Judge rejects requiring doctors to perform transition surgery, abortions

WICHITA FALLS, Texas (CNS) -- By annulling an Obama administration requirement that doctors perform gender transition procedures or treatments, as well as abortions, a federal judge in Texas has upheld the conscience rights of medical professionals across the nation, said a lawyer for plaintiffs in the case.

"It is critically important that doctors are able to continue serving patients in keeping with their consciences and their professional medical judgment, especially when it comes to the personal health choices of families and children," said Luke Goodrich, vice president and senior counsel at Becket, a Washington-based nonprofit religious liberty law firm.

In an Oct. 15 ruling, Judge Reed O'Connor of U.S. District Court for the Northern District of Texas in Wichita Falls affirmed his previous decision that "the rule imposes a substantial burden on private plaintiffs' religious exercise.”

In 2016, the Department of Health and Human Services issued a regulation, applicable to virtually every doctor in the country, that would have required them to recognize abortion or sex-change operations as appropriate medical care or face prosecution for sex discrimination.

Becket filed a lawsuit in the U.S. District Court in Texas on behalf of Franciscan Alliance, a religious hospital network sponsored by the Sisters of St. Francis of Perpetual Adoration, and the Christian Medical & Dental Associations, defending them from the new government regulation.

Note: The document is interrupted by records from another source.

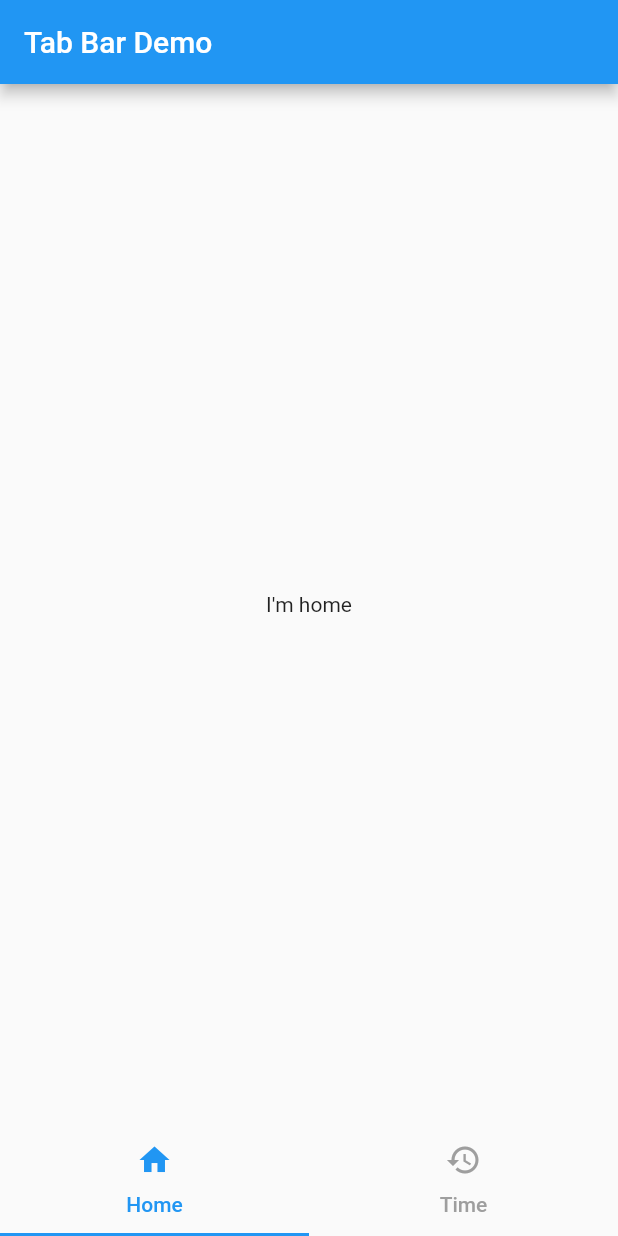
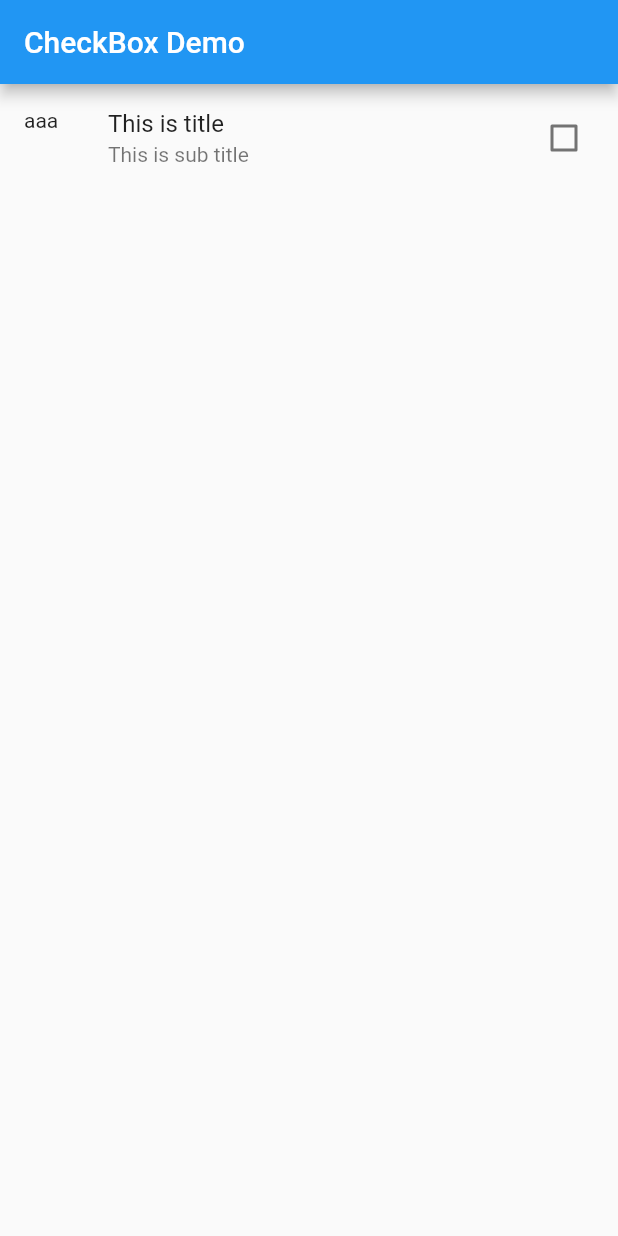
Before and after one commit to flycash/hello_flutter, a Flutter app: the screen it shows after launch, on a phone screen of 412 x 824 dp. Run offline on Flutter 3.47's test engine with Material 2 defaults, Android fonts, the phone set to English and light mode, and no system bars.

Commit message:
checkbox support

```diff
--- /dev/null
+++ b/lib/check_box.dart
@@ -0,0 +1,41 @@
+import 'package:flutter/material.dart';
+
+class CheckBoxDemo extends StatefulWidget {
+
+  bool _selected = false;
+  @override
+  State<StatefulWidget> createState() {
+    return CheckBoxDemoState();
+  }
+}
+
+class CheckBoxDemoState extends State<CheckBoxDemo> {
+  @override
+  Widget build(BuildContext context) {
+    var size = MediaQuery.of(context).size;
+    return Scaffold(
+      appBar: AppBar(
+        title: Text("CheckBox Demo"),
+      ),
+      body: Container(
+        width: size.width,
+        height: size.height,
+        child: ListView(
+          children: <Widget>[
+            CheckboxListTile(
+              title: Text("This is title"),
+              subtitle: Text("This is sub title"),
+              value: widget._selected,
+              secondary: Text("aaa"),
+              onChanged: (newValue) {
+                setState(() {
+                  widget._selected = newValue;
+                });
+              },
+            )
+          ],
+        ),
+      )
+    );
+  }
+}
--- a/lib/main.dart
+++ b/lib/main.dart
@@ -1,5 +1,7 @@
 import 'package:flutter/material.dart';
 import 'package:hello_flutter/tab_bar.dart';
+
+import 'check_box.dart';
 
 void main() => runApp(MyApp());
 
@@ -12,7 +14,7 @@ class MyApp extends StatelessWidget {
       theme: ThemeData(
         primarySwatch: Colors.blue,
       ),
-      home: TabBarDemo()
+      home: CheckBoxDemo()
     );
   }
 }
```
Also changed, not shown: pubspec.lock.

The states of Texas, Kansas, Kentucky, Nebraska and Wisconsin also joined in the suit.

On Dec. 31, 2016, O'Connor granted a nationwide, preliminary injunction against the HHS regulation. His ruling came a day before it was to take effect.

In his new ruling, he reviewed his earlier decision. "The court is careful not to weigh or evaluate the relevant doctrines of faith," he wrote, but has "concluded that (the) plaintiffs refusal to perform, refer for, or cover transitions or abortions is a sincere religious exercise.”

In his statement, Goodrich said O'Connor's ruling "marks a major victory for compassion, conscience and sound medical judgment.”

"Doctors cannot do their jobs if government bureaucrats are trying to force them to perform potentially harmful procedures that violate their medical and moral judgment," he added.